« Reply #15 on: August 12, 2016, 09:02:50 AM »
I move to the new department on Monday, I had an in person interview for the field I'm trying to move into and didn't get the offer, and that was the only lead. I have an exam coming up in October that I need to put 2-4 hours a night into studying for and by all accounts it will increase my odds of landing a job by 0% because clearly something else is the issue. I vest with a pension and 6k company contributions in my 401k if I make it to January 2nd, but my assignment is set to end January 1st or February 1st so I either end up vesting and losing a job or not vesting and going somewhere else knowing I was 95% of the way there. The only positive I can think of is that I now have the ability to try to find a broader type of job in another area or state with a low cost of living (Boise? SLC? Phoenix? Texas? Tried everywhere, am finding nothing), but that is more difficult to get in terms of landing an interview with so much local talent that will apply. And I can't move to the middle of nowhere. If I apply for something in a small town in Montana, they'll immediately disregard the application and assume I'm blindly applying everywhere - 'why are you leaving sunny CA with tons of high paying tech jobs to move to the middle of nowhere and take a 20-30% pay cut?'. So, I still have no idea where I'm going and the only thing that's changed since I made this post was I landed a decent location to rent and got 2 months older.
Sometimes -- even when you don't get the answer you think you want ("clearly something else is the issue"), it's appropriate to ask for feedback on what that issue is.  While most of us may fear it, it does help you move forward a little more clear-eyed about what you can expect from your current employer -- if anything at all.  Life is full of "clarifying experiences," and the older I get the more I appreciate people who are straight with me.  Most corporate culture is awash in uncommunicative managers who either don't clarify expectations, who know that the task at hand is futile and so don't get behind it, or who know what they want to say but lack the courage to say it.

I would approach the powers that be and try to influence sticking around until February 2, so at least you can be fully vested.  Even just raising the issue so that they know you're aware of it will make them uncomfortable and they may decide that cutting you loose before you vest isn't worth it.

I would challenge your assumptions on the last point about "leaving sunny California to take a pay cut" and "I can't move to the middle of nowhere."  First of all, there are plenty of reasons people leave California and clearly enough people leave it for elsewhere that you wouldn't be that much of an anomaly.  If I were a hiring manager and the person I were interviewing had very specific reasons they were looking to relocate (see next comment) I wouldn't assume the worst.  It's all about the narrative you create.  I would encourage you to be more specific about which lifestyle factors you hope to have and which you hope to avoid so that you can apply a set of criteria to places you're considering.  I live in an area of the country often considered "fly over" territory, yet it's not so much anymore.  Facebook, Google, and other high tech firms have relocated here... precisely because our cooler climate allows for cheaper data warehousing, we have land available for expansion, and a work force.  Cost of living is reasonable.
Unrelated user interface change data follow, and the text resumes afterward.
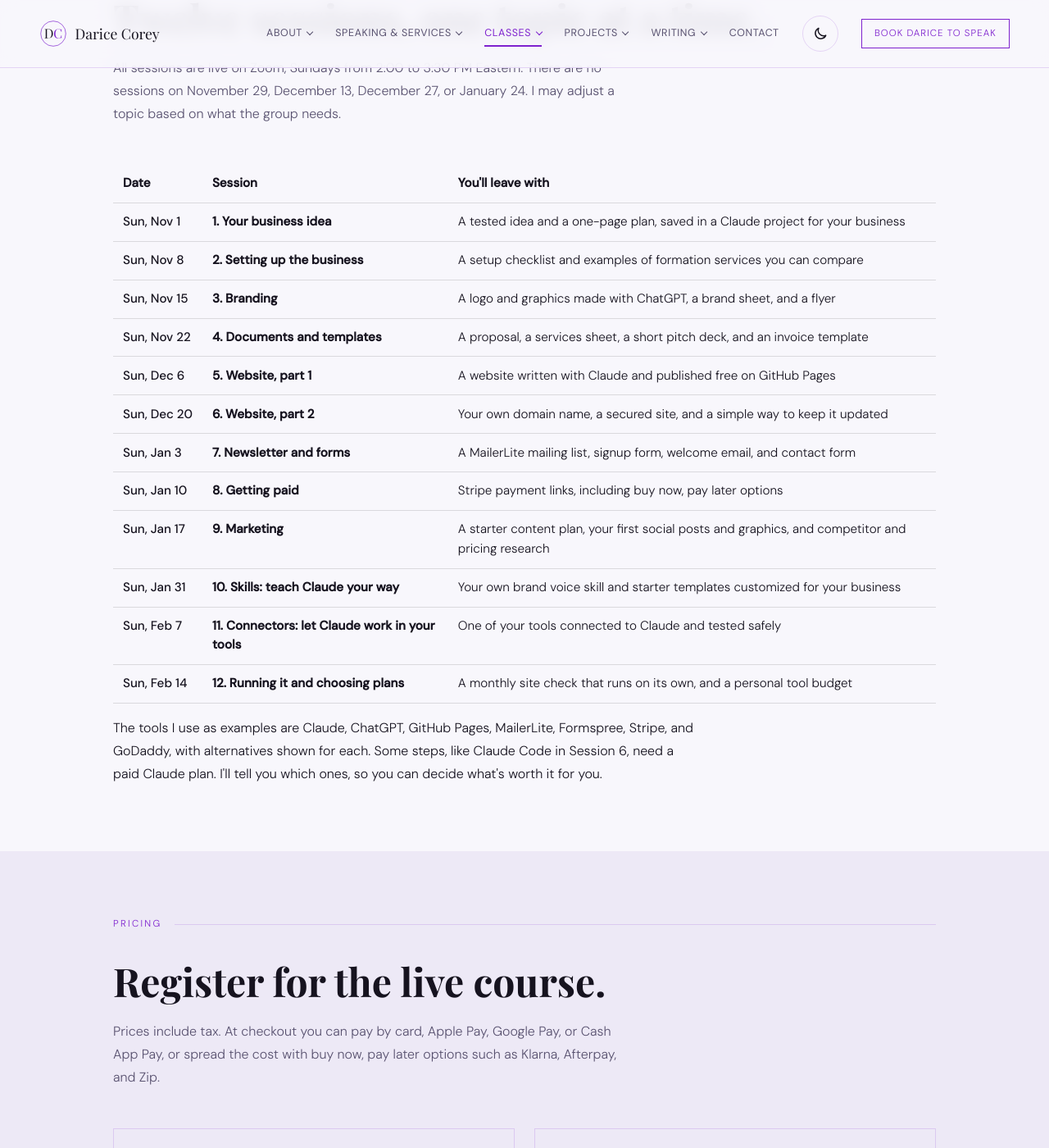
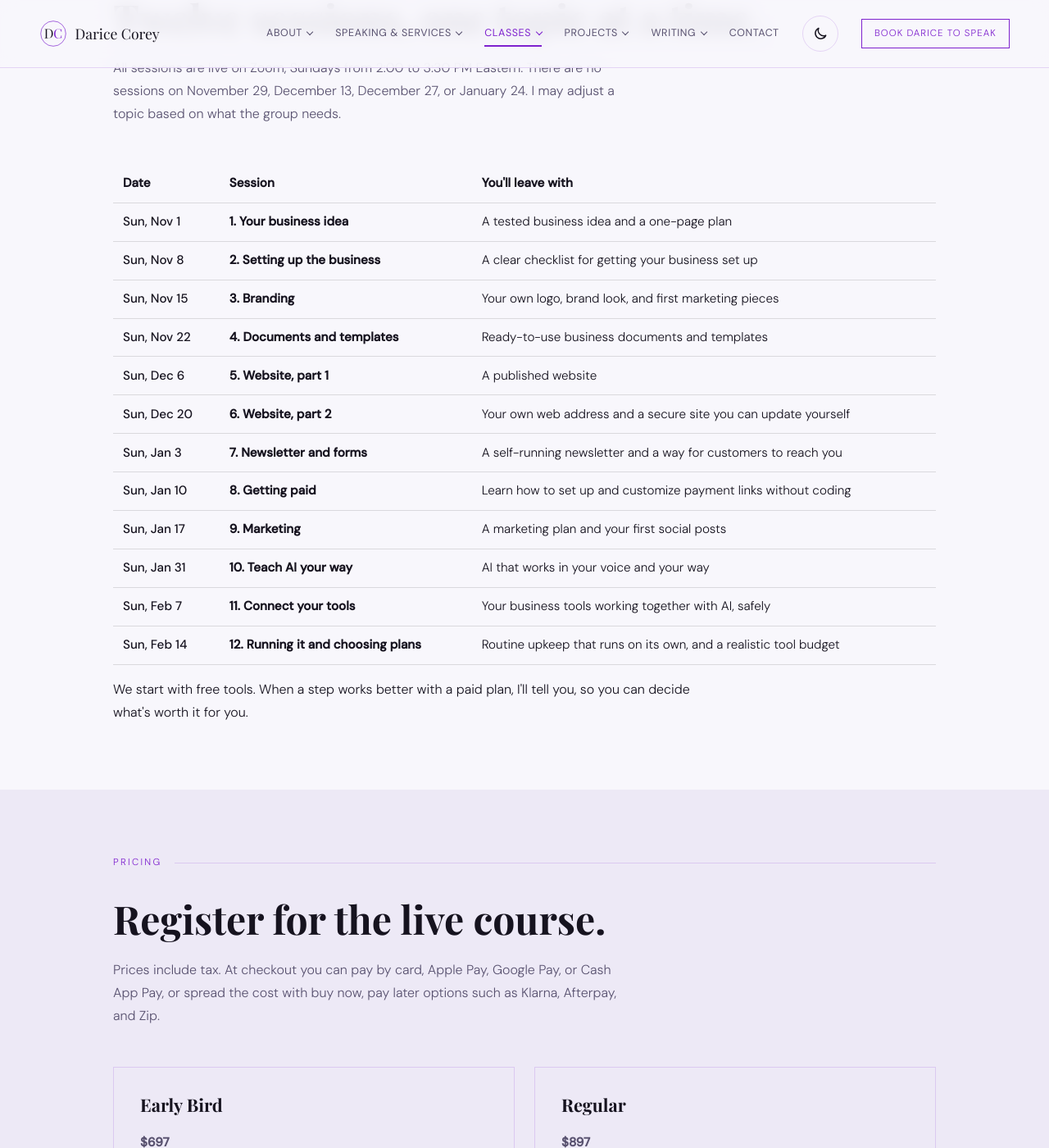
Before and after one commit to dcoreyrasm/dcoreyrasm.github.io, a Jekyll site: the page built from start-your-business.html, in a window 1280 px wide and 1400 px high, scrolled down 3689 px. Shown: the whole window at 82% size. Built offline with Jekyll 4.4.1, drawn with Linux system fonts in a browser that asks for light colours; some web fonts are replaced; some of the changed text lies outside the part shown.

Commit message:
Describe course outcomes without naming tools or methods
Co-Authored-By: Claude Opus 5.5 <noreply@anthropic.com>
Claude-Session: https://claude.ai/code/session_01CVTrh3xqG5RQK5WN8V6MV3

```diff
--- a/start-your-business.html
+++ b/start-your-business.html
@@ -5,18 +5,18 @@
 <head>
   <meta charset="UTF-8" />
   <meta name="viewport" content="width=device-width, initial-scale=1.0" />
-  <meta name="description" content="Start Your Business in 12 Sessions Using AI, a live Zoom course with Darice Corey. Twelve Sundays, 2:00 to 3:30 PM Eastern, starting November 1, 2026. Build your brand, website, newsletter, and payments with Claude and ChatGPT on a small budget." />
+  <meta name="description" content="Start Your Business in 12 Sessions Using AI, a live Zoom course with Darice Corey. Twelve Sundays, 2:00 to 3:30 PM Eastern, starting November 1, 2026. Build your brand, website, newsletter, and payments with AI on a small budget." />
   <title>Start Your Business in 12 Sessions Using AI | Darice Corey, LLC</title>
   <meta name="robots" content="index, follow" />
   <link rel="canonical" href="https://www.daricecorey.com/start-your-business.html" />
   <meta property="og:type" content="website" />
   <meta property="og:title" content="Start Your Business in 12 Sessions Using AI | Darice Corey, LLC" />
-  <meta property="og:description" content="A live 12-session Zoom course on starting a business with Claude and ChatGPT doing much of the heavy lifting. Sundays, 2:00 to 3:30 PM Eastern, starting November 1, 2026." />
+  <meta property="og:description" content="A live 12-session Zoom course on starting a business with AI doing much of the heavy lifting. Sundays, 2:00 to 3:30 PM Eastern, starting November 1, 2026." />
   <meta property="og:url" content="https://www.daricecorey.com/start-your-business.html" />
   <meta property="og:image" content="https://www.daricecorey.com/images/events/start-your-business-12-sessions.jpg" />
   <meta name="twitter:card" content="summary_large_image" />
   <meta name="twitter:title" content="Start Your Business in 12 Sessions Using AI | Darice Corey, LLC" />
-  <meta name="twitter:description" content="A live 12-session Zoom course on starting a business with Claude and ChatGPT doing much of the heavy lifting. Sundays, 2:00 to 3:30 PM Eastern, starting November 1, 2026." />
+  <meta name="twitter:description" content="A live 12-session Zoom course on starting a business with AI doing much of the heavy lifting. Sundays, 2:00 to 3:30 PM Eastern, starting November 1, 2026." />
   <meta name="twitter:image" content="https://www.daricecorey.com/images/events/start-your-business-12-sessions.jpg" />
   <script>window.__daOptOut=(function(){try{return localStorage.getItem('da-analytics-optout')==='1'}catch(e){return false}})();if(window.__daOptOut){window['ga-disable-G-725R412XD7']=true;}</script>
   <script async src="https://www.googletagmanager.com/gtag/js?id=G-725R412XD7"></script>
@@ -56,7 +56,7 @@
         <p class="section-label" style="color:var(--coral);">Live Course on Zoom</p>
         <h1 class="section-heading" style="color:#fff;">Start Your Business in 12 Sessions Using AI</h1>
         <p style="font-size:1.1rem;color:#fff;font-weight:500;margin-bottom:.75rem;">12 Sundays, 2:00 to 3:30 PM Eastern, starting November 1, 2026</p>
-        <p style="font-size:1rem;color:rgba(255,255,255,.8);max-width:640px;line-height:1.75;margin-bottom:2.5rem;">I started Darice Corey, LLC in September 2026 and used Claude and ChatGPT to build my brand, my website, my newsletter, and my payment links. In this course, I'll show you exactly how I did it, step by step, so you can do the same for your own business on a small budget. Every session ends with something real you built.</p>
+        <p style="font-size:1rem;color:rgba(255,255,255,.8);max-width:640px;line-height:1.75;margin-bottom:2.5rem;">I started Darice Corey, LLC in September 2026 and used AI to build my brand, my website, my newsletter, and my payment links. In this course, I'll show you exactly how I did it, step by step, so you can do the same for your own business on a small budget. Every session ends with something real you built.</p>
         <div class="hero-ctas">
           <a href="https://buy.stripe.com/3cI9AU9JleldeSK1uJ6J209" class="btn-primary" target="_blank" rel="noopener">Register at the Early Bird Price ($697)</a>
           <a href="#pricing" class="btn-ghost" style="color:#fff;border-color:rgba(255,255,255,.3);">See Pricing</a>
@@ -91,7 +91,7 @@
           </div>
           <div class="service-card">
             <h3>Learn from a real business</h3>
-            <p>I use my own LLC as the worked example: the same tools, the same steps, and the mistakes I caught along the way, so you can skip them.</p>
+            <p>I use my own LLC as the worked example, including the mistakes I caught along the way, so you can skip them.</p>
           </div>
           <div class="service-card">
             <h3>Honest about cost</h3>
@@ -99,7 +99,7 @@
           </div>
           <div class="service-card">
             <h3>Make AI work your way</h3>
-            <p>You'll build Claude skills from my starter templates, like a brand voice skill and a client proposal skill, so Claude keeps doing things the way your business does them.</p>
+            <p>You'll teach AI to write in your voice and handle your everyday tasks the way your business does them.</p>
           </div>
           <div class="service-card">
             <h3>Safety and security built in</h3>
@@ -145,21 +145,21 @@
             <tr><th scope="col">Date</th><th scope="col">Session</th><th scope="col">You'll leave with</th></tr>
           </thead>
           <tbody>
-            <tr><td>Sun, Nov 1</td><td><strong>1. Your business idea</strong></td><td>A tested idea and a one-page plan, saved in a Claude project for your business</td></tr>
-            <tr><td>Sun, Nov 8</td><td><strong>2. Setting up the business</strong></td><td>A setup checklist and examples of formation services you can compare</td></tr>
-            <tr><td>Sun, Nov 15</td><td><strong>3. Branding</strong></td><td>A logo and graphics made with ChatGPT, a brand sheet, and a flyer</td></tr>
-            <tr><td>Sun, Nov 22</td><td><strong>4. Documents and templates</strong></td><td>A proposal, a services sheet, a short pitch deck, and an invoice template</td></tr>
-            <tr><td>Sun, Dec 6</td><td><strong>5. Website, part 1</strong></td><td>A website written with Claude and published free on GitHub Pages</td></tr>
-            <tr><td>Sun, Dec 20</td><td><strong>6. Website, part 2</strong></td><td>Your own domain name, a secured site, and a simple way to keep it updated</td></tr>
-            <tr><td>Sun, Jan 3</td><td><strong>7. Newsletter and forms</strong></td><td>A MailerLite mailing list, signup form, welcome email, and contact form</td></tr>
-            <tr><td>Sun, Jan 10</td><td><strong>8. Getting paid</strong></td><td>Stripe payment links, including buy now, pay later options</td></tr>
-            <tr><td>Sun, Jan 17</td><td><strong>9. Marketing</strong></td><td>A starter content plan, your first social posts and graphics, and competitor and pricing research</td></tr>
-            <tr><td>Sun, Jan 31</td><td><strong>10. Skills: teach Claude your way</strong></td><td>Your own brand voice skill and starter templates customized for your business</td></tr>
-            <tr><td>Sun, Feb 7</td><td><strong>11. Connectors: let Claude work in your tools</strong></td><td>One of your tools connected to Claude and tested safely</td></tr>
-            <tr><td>Sun, Feb 14</td><td><strong>12. Running it and choosing plans</strong></td><td>A monthly site check that runs on its own, and a personal tool budget</td></tr>
+            <tr><td>Sun, Nov 1</td><td><strong>1. Your business idea</strong></td><td>A tested business idea and a one-page plan</td></tr>
+            <tr><td>Sun, Nov 8</td><td><strong>2. Setting up the business</strong></td><td>A clear checklist for getting your business set up</td></tr>
+            <tr><td>Sun, Nov 15</td><td><strong>3. Branding</strong></td><td>Your own logo, brand look, and first marketing pieces</td></tr>
+            <tr><td>Sun, Nov 22</td><td><strong>4. Documents and templates</strong></td><td>Ready-to-use business documents and templates</td></tr>
+            <tr><td>Sun, Dec 6</td><td><strong>5. Website, part 1</strong></td><td>A published website</td></tr>
+            <tr><td>Sun, Dec 20</td><td><strong>6. Website, part 2</strong></td><td>Your own web address and a secure site you can update yourself</td></tr>
+            <tr><td>Sun, Jan 3</td><td><strong>7. Newsletter and forms</strong></td><td>A self-running newsletter and a way for customers to reach you</td></tr>
+            <tr><td>Sun, Jan 10</td><td><strong>8. Getting paid</strong></td><td>Learn how to set up and customize payment links without coding</td></tr>
+            <tr><td>Sun, Jan 17</td><td><strong>9. Marketing</strong></td><td>A marketing plan and your first social posts</td></tr>
+            <tr><td>Sun, Jan 31</td><td><strong>10. Teach AI your way</strong></td><td>AI that works in your voice and your way</td></tr>
+            <tr><td>Sun, Feb 7</td><td><strong>11. Connect your tools</strong></td><td>Your business tools working together with AI, safely</td></tr>
+            <tr><td>Sun, Feb 14</td><td><strong>12. Running it and choosing plans</strong></td><td>Routine upkeep that runs on its own, and a realistic tool budget</td></tr>
           </tbody>
         </table>
-        <p style="line-height:1.75;max-width:720px;">The tools I use as examples are Claude, ChatGPT, GitHub Pages, MailerLite, Formspree, Stripe, and GoDaddy, with alternatives shown for each. Some steps, like Claude Code in Session 6, need a paid Claude plan. I'll tell you which ones, so you can decide what's worth it for you.</p>
+        <p style="line-height:1.75;max-width:720px;">We start with free tools. When a step works better with a paid plan, I'll tell you, so you can decide what's worth it for you.</p>
       </div>
     </section>
 
```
I'm not suggesting you just take anything or choose a place not consistent with your values, I would just be specific about what those are and open to considering places you may not have considered before.